How to write collaboratively

Posted on Posted in co-creation, transdisciplinarity

Post originally published at Giorgos Kallis’ blog How to write an academic paper on 28/03/2018

We scientists often write together. Most published papers have two, three or many co-authors. Yet, there is little systematization or teaching on how to write together – no lists of good practices, no manuals, no courses, in most Universities at least.

For early career researchers, like myself, this is a huge problem. How does one start writing a paper with others? Experienced researchers have taught themselves how to work with others, ‘learning by doing’. But they rarely reflect on what works well and what does not. As a result, not only do they not improve how they work together, but they are not capable of passing knowledge to their students.

The way we write scientific and research papers is changing. We use new tools, and follow different social processes. For example, many of us use attached documents via emails less frequently and instead collaborate more directly with online text editors – pads, googledocs or shared dropbox folders. Intensive in-person writing meetings or retreats are becoming commonplace (see for example the pioneer project Book Sprints)

What is occurring is not a mere change in the tools we use, but in the ways we interact and work with one another. I have had many different experiences collaboratively writing both, academic pieces and wikis. I want to share here, a recent collaboration that may be replicable. But first, a word on how I came to co-writing.


Researching co-writing

I work at the action-research group of IN3 at the Open University of Catalonia. My PhD project is on collaborative research practices.

One of our collaborations is with Teixidora, an online platform and community of practice in Barcelona. It has developed novel ways for documenting meetings and events by activists working on the city’s commons.

Teixidora combines social processes with technological tools (Etherpad, Mediawiki, Quitter and Twitter). It facilitates collaborative note-taking during meetings, and allows participants to write and organise the information they produce together – during and after the meetings. The tool was developed in response to the need for more effective ways of taking notes during meetings, and compiling information in ways that could be made intelligible and shared by everyone, beyond the idiosyncrasies of each note-taker.

You can read more about the Teixidora project and the research we conducted here. The linked paper includes a formal review of the current state of the art in collaborative writing for those who are interested. In this blog post, I want to share the process of how we wrote the paper together.

The paper on Teixidora’s collaborative process was the product of collaborative writing between myself, Mònica Garriga, David Gòmez and Mayo Fuster.

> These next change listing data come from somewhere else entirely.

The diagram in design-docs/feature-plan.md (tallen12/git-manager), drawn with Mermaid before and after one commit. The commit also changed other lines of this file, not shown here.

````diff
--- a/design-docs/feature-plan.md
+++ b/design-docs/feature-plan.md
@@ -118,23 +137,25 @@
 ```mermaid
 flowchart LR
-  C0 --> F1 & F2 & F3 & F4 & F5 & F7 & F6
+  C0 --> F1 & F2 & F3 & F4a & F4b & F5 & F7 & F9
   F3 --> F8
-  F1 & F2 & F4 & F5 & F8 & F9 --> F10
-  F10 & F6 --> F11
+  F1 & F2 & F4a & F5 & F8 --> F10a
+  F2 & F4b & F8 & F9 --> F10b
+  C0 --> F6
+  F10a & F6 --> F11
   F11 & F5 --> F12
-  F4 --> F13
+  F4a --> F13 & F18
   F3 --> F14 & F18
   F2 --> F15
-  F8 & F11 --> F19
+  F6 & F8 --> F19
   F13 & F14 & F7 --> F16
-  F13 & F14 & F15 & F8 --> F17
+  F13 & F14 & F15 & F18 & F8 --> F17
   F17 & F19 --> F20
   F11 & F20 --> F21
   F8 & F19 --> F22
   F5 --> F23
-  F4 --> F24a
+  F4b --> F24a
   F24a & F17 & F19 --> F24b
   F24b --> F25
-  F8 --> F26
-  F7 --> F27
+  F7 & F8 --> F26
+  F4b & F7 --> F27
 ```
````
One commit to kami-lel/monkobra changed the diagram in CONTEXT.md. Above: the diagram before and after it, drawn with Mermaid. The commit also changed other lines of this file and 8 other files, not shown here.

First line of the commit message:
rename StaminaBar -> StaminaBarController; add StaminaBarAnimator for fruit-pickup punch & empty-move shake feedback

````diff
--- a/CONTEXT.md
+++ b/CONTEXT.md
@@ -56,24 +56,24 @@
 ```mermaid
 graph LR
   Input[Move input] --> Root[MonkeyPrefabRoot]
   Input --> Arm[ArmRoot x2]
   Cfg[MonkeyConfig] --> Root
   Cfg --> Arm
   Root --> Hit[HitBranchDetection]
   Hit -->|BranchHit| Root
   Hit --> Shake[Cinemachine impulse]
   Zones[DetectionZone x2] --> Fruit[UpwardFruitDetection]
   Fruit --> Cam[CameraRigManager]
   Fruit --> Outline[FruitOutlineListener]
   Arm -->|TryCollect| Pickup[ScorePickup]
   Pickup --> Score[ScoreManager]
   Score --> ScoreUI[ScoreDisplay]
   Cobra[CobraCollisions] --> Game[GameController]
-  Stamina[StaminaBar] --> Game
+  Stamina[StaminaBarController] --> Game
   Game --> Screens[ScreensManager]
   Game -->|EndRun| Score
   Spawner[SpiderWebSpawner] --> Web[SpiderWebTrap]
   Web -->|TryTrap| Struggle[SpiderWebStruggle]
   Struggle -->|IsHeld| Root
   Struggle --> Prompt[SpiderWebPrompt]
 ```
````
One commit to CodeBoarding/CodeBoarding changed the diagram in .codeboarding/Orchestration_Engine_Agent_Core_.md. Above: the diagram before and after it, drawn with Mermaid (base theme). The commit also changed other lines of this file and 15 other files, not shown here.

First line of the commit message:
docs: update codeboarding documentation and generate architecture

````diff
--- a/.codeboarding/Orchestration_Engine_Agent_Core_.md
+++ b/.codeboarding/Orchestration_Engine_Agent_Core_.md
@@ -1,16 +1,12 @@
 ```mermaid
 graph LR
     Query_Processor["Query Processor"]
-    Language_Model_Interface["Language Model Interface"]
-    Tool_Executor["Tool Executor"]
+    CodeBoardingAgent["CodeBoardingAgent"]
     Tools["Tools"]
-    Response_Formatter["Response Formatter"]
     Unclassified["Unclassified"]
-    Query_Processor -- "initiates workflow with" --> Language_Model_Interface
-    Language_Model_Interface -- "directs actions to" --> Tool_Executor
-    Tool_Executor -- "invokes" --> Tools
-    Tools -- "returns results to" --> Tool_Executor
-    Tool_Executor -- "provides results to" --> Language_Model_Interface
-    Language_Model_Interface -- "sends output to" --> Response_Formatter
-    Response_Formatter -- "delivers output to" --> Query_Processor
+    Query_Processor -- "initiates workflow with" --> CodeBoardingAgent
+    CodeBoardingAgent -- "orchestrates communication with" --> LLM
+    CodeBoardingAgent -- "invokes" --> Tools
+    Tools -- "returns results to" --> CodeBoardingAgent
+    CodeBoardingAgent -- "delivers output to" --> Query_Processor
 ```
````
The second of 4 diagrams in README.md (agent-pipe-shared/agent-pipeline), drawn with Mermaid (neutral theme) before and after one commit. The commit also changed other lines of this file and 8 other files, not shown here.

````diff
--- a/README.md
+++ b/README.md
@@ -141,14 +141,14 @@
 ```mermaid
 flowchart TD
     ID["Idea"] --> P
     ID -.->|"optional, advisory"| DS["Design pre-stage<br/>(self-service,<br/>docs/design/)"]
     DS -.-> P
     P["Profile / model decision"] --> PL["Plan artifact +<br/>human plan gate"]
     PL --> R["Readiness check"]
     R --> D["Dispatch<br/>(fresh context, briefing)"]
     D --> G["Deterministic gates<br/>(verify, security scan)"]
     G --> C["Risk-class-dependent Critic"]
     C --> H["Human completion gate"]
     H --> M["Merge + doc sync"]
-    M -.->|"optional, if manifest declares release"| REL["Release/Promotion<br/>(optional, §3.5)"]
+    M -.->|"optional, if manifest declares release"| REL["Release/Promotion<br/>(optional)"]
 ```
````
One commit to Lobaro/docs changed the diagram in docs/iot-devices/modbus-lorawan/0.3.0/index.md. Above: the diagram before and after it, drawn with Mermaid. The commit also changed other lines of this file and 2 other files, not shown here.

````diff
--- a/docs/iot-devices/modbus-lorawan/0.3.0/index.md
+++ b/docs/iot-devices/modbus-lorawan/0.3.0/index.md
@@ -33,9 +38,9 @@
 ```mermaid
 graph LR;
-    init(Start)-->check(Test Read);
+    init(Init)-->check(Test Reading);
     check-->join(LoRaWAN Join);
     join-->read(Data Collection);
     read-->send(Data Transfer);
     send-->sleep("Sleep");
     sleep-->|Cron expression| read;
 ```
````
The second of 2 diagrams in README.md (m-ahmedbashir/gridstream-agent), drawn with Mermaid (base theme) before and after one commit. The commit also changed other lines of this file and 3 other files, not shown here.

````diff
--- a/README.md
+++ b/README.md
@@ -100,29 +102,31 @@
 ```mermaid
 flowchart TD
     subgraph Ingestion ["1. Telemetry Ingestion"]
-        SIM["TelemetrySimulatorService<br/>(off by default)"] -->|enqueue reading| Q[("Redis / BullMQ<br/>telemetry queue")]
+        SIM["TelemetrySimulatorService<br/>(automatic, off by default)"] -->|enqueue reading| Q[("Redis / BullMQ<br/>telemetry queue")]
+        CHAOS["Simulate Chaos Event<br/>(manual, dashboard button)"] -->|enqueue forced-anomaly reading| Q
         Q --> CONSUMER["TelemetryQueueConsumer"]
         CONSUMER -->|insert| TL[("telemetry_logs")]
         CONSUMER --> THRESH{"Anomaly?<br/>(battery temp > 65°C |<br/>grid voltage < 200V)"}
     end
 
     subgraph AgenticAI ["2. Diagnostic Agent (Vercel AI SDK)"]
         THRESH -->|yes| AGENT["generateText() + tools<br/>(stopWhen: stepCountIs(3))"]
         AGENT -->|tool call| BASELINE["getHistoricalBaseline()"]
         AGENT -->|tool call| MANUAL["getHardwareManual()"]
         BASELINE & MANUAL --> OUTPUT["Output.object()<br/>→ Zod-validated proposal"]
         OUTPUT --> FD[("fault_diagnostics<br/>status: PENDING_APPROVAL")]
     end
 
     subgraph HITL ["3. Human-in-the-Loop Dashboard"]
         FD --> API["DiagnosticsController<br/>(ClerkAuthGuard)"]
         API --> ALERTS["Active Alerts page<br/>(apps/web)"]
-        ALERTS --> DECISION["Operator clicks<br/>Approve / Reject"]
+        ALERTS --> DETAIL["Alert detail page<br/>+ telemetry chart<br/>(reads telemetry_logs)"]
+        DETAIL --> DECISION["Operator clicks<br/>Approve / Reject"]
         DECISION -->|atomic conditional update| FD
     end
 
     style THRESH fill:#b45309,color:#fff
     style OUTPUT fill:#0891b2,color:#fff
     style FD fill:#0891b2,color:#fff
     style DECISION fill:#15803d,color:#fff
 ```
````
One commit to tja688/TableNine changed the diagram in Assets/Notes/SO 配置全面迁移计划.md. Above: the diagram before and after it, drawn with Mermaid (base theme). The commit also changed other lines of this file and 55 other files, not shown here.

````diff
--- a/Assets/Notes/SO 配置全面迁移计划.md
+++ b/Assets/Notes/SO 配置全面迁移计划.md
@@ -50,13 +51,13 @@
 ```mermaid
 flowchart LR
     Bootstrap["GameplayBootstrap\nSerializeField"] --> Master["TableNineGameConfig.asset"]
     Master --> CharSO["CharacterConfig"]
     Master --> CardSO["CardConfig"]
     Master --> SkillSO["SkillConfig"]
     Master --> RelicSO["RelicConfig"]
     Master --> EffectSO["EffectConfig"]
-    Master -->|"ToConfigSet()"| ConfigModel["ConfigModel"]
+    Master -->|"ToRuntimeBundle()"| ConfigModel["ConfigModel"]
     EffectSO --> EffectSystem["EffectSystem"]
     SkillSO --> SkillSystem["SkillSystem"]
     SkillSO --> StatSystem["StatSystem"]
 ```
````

By writing our own paper, we put into practice, in an academic setting, what we were observing (and found it worked well) in a different domain.


Everything good in life starts with a post-it

Mònica and David, my co-authors, co-founded and led Teixidora. Mayo and myself were users and observers of the platform. The four of us would meet from time to time. One day, about a year ago, we had the idea of writing something on Teixidora, together.

Our interests were different, but converged. Mònica and David had a deep understanding of the project – its evolution and its dynamics – and they wanted to share their experience with others while developing and improving the platform. We were all interested in exploring the connection of the project to other collaborative dynamics around the commons and its implications for theories of knowledge generation.

Before meeting and kick starting the paper, we exchanged literature we had found on collaborative writing. We did this by opening a dedicated chat in Telegram for coordination, a platform we continued using throughout the project.

One nice morning, we met in a quiet apartment with a big table, plenty of coffee and lots, seriously lots, of post-it notes. The idea was the following: first we would brainstorm the different elements we found worth addressing in the paper, then we would cluster and sequence these elements, and produce the first outline of the paper’s argument.

We used four different colours of post-its: yellow, orange, green and pink. Each corresponded to a different set of questions.

On yellow post-its we wrote our initial concerns – what we wanted to learn, and why we were doing this research.

On orange post-its we wrote questions that had to do with the academic positioning of our research – to which scholar debates was our research on Teixidora contributing to?

Green post-its registered empirical questions related to Teixidora as a tool – how it works, what it does, how effective it is.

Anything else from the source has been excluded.